Task prompt — Without the images, write out the entries word for word.

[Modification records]

- Opening Delimiter -

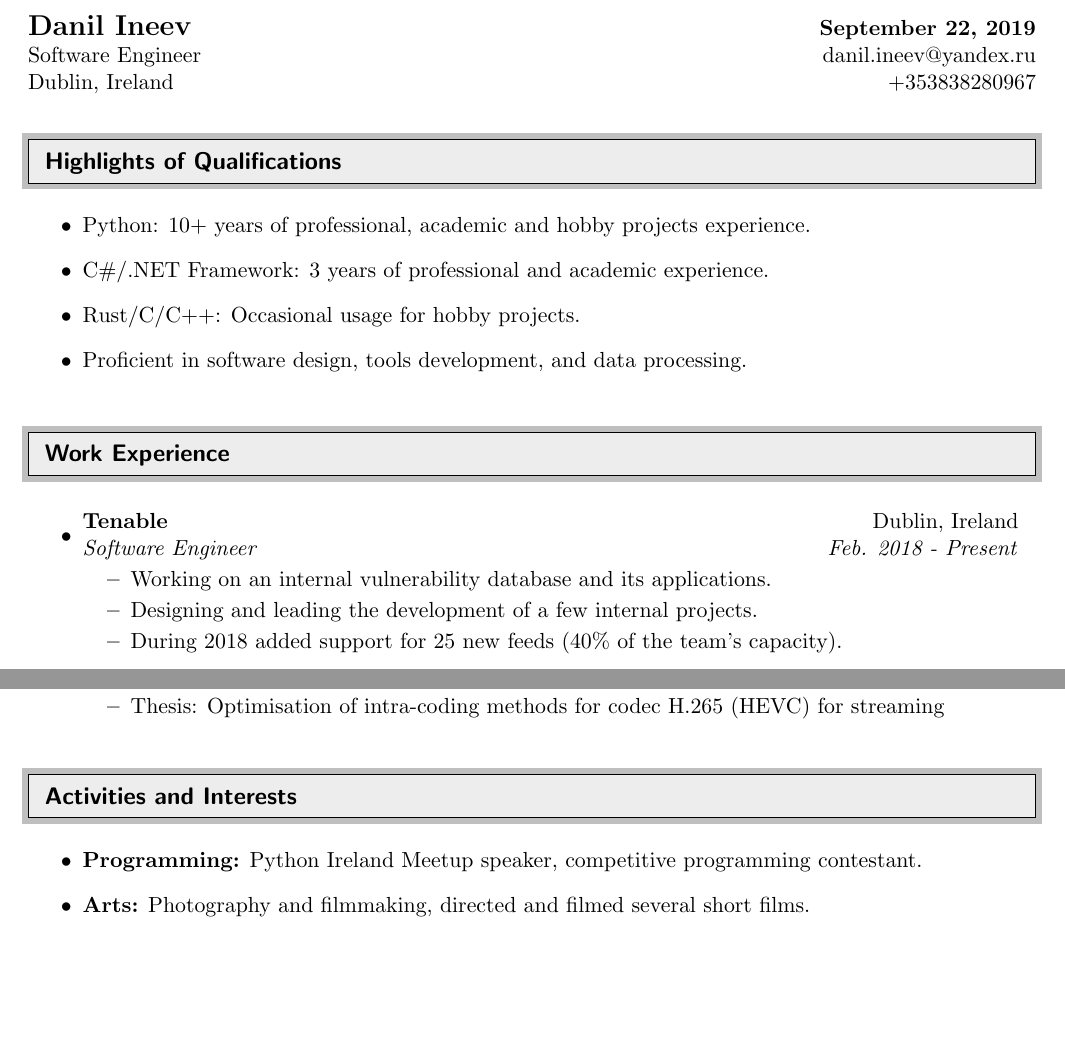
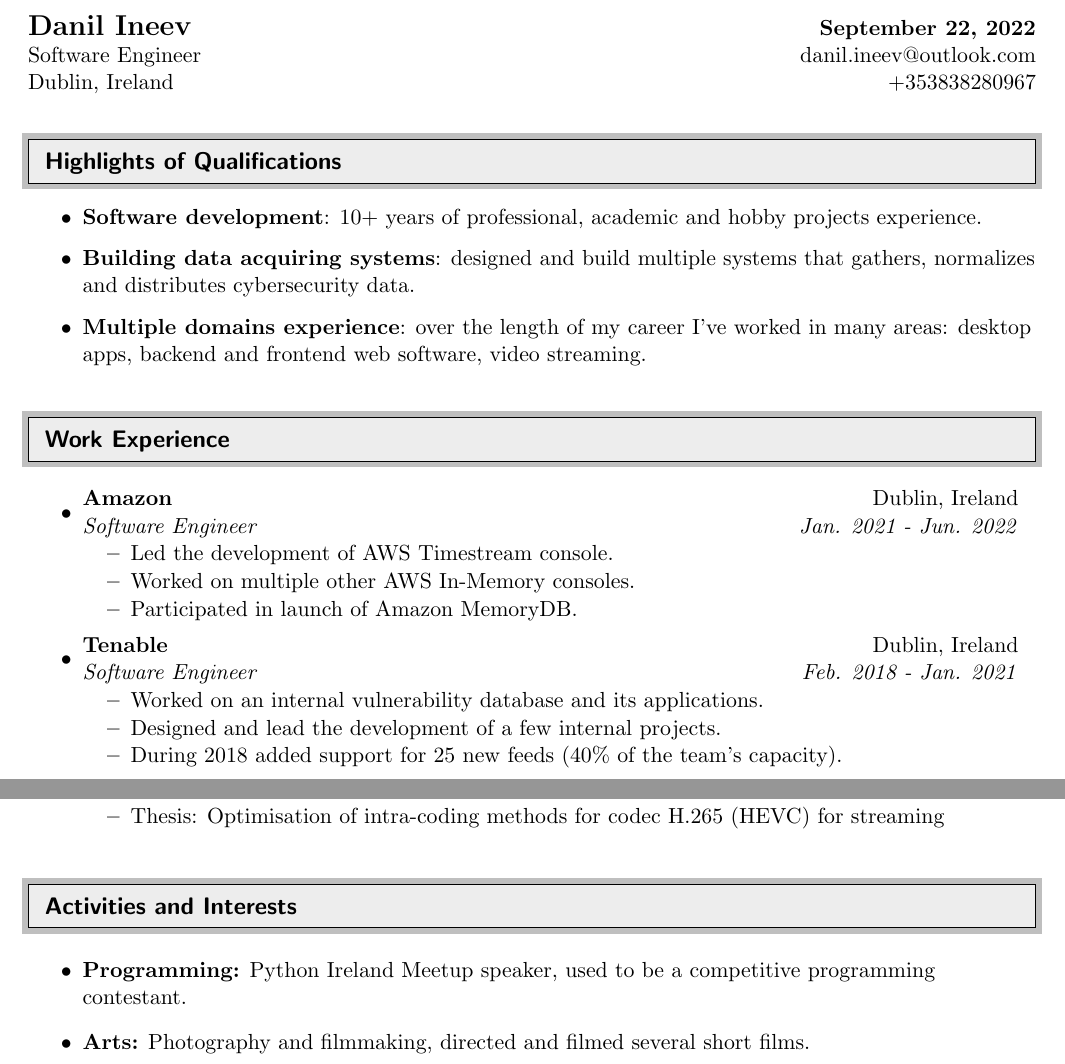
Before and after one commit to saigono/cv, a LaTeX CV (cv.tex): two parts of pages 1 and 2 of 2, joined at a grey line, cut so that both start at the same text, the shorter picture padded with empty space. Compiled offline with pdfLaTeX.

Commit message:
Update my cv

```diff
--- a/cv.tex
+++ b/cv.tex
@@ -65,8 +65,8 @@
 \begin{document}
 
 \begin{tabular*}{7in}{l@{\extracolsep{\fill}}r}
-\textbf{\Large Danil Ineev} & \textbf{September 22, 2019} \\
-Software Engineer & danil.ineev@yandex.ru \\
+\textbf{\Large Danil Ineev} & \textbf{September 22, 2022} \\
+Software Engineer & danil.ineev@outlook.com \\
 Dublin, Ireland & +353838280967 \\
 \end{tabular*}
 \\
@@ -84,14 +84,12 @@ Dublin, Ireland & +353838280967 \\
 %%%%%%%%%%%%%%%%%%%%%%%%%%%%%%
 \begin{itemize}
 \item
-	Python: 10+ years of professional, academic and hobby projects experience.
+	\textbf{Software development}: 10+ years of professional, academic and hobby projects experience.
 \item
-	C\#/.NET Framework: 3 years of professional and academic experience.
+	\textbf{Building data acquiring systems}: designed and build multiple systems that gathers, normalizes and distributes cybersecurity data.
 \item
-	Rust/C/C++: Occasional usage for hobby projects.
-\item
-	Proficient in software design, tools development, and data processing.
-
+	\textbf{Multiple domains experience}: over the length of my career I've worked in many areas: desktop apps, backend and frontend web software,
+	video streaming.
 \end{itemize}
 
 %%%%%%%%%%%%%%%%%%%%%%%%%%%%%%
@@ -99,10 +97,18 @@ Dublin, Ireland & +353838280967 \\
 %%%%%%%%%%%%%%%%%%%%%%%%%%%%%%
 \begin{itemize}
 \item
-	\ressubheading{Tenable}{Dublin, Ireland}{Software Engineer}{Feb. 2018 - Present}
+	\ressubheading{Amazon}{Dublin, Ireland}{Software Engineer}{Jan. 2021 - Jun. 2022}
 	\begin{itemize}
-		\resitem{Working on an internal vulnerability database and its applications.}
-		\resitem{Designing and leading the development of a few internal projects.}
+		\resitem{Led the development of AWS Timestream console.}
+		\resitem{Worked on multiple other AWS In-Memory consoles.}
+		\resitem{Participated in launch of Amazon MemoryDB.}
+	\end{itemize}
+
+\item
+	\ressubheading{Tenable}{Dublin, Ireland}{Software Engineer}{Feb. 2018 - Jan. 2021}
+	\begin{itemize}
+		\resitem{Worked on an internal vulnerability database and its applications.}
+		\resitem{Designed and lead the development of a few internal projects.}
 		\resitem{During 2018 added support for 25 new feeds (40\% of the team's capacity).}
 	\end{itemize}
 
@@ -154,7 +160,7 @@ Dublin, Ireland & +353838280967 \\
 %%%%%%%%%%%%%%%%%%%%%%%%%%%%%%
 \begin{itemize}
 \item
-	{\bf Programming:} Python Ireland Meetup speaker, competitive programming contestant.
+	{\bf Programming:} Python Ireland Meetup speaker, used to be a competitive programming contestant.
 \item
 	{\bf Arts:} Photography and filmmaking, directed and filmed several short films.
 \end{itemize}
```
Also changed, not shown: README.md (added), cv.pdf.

- Closing Delimiter -

Finished task —
Before and after one commit to saigono/cv, a LaTeX CV (cv.tex): two parts of pages 1 and 2 of 2, joined at a grey line, cut so that both start at the same text, the shorter picture padded with empty space. Compiled offline with pdfLaTeX.

Commit message:
Update my cv

```diff
--- a/cv.tex
+++ b/cv.tex
@@ -65,8 +65,8 @@
 \begin{document}
 
 \begin{tabular*}{7in}{l@{\extracolsep{\fill}}r}
-\textbf{\Large Danil Ineev} & \textbf{September 22, 2019} \\
-Software Engineer & danil.ineev@yandex.ru \\
+\textbf{\Large Danil Ineev} & \textbf{September 22, 2022} \\
+Software Engineer & danil.ineev@outlook.com \\
 Dublin, Ireland & +353838280967 \\
 \end{tabular*}
 \\
@@ -84,14 +84,12 @@ Dublin, Ireland & +353838280967 \\
 %%%%%%%%%%%%%%%%%%%%%%%%%%%%%%
 \begin{itemize}
 \item
-	Python: 10+ years of professional, academic and hobby projects experience.
+	\textbf{Software development}: 10+ years of professional, academic and hobby projects experience.
 \item
-	C\#/.NET Framework: 3 years of professional and academic experience.
+	\textbf{Building data acquiring systems}: designed and build multiple systems that gathers, normalizes and distributes cybersecurity data.
 \item
-	Rust/C/C++: Occasional usage for hobby projects.
-\item
-	Proficient in software design, tools development, and data processing.
-
+	\textbf{Multiple domains experience}: over the length of my career I've worked in many areas: desktop apps, backend and frontend web software,
+	video streaming.
 \end{itemize}
 
 %%%%%%%%%%%%%%%%%%%%%%%%%%%%%%
@@ -99,10 +97,18 @@ Dublin, Ireland & +353838280967 \\
 %%%%%%%%%%%%%%%%%%%%%%%%%%%%%%
 \begin{itemize}
 \item
-	\ressubheading{Tenable}{Dublin, Ireland}{Software Engineer}{Feb. 2018 - Present}
+	\ressubheading{Amazon}{Dublin, Ireland}{Software Engineer}{Jan. 2021 - Jun. 2022}
 	\begin{itemize}
-		\resitem{Working on an internal vulnerability database and its applications.}
-		\resitem{Designing and leading the development of a few internal projects.}
+		\resitem{Led the development of AWS Timestream console.}
+		\resitem{Worked on multiple other AWS In-Memory consoles.}
+		\resitem{Participated in launch of Amazon MemoryDB.}
+	\end{itemize}
+
+\item
+	\ressubheading{Tenable}{Dublin, Ireland}{Software Engineer}{Feb. 2018 - Jan. 2021}
+	\begin{itemize}
+		\resitem{Worked on an internal vulnerability database and its applications.}
+		\resitem{Designed and lead the development of a few internal projects.}
 		\resitem{During 2018 added support for 25 new feeds (40\% of the team's capacity).}
 	\end{itemize}
 
@@ -154,7 +160,7 @@ Dublin, Ireland & +353838280967 \\
 %%%%%%%%%%%%%%%%%%%%%%%%%%%%%%
 \begin{itemize}
 \item
-	{\bf Programming:} Python Ireland Meetup speaker, competitive programming contestant.
+	{\bf Programming:} Python Ireland Meetup speaker, used to be a competitive programming contestant.
 \item
 	{\bf Arts:} Photography and filmmaking, directed and filmed several short films.
 \end{itemize}
```
Also changed, not shown: README.md (added), cv.pdf.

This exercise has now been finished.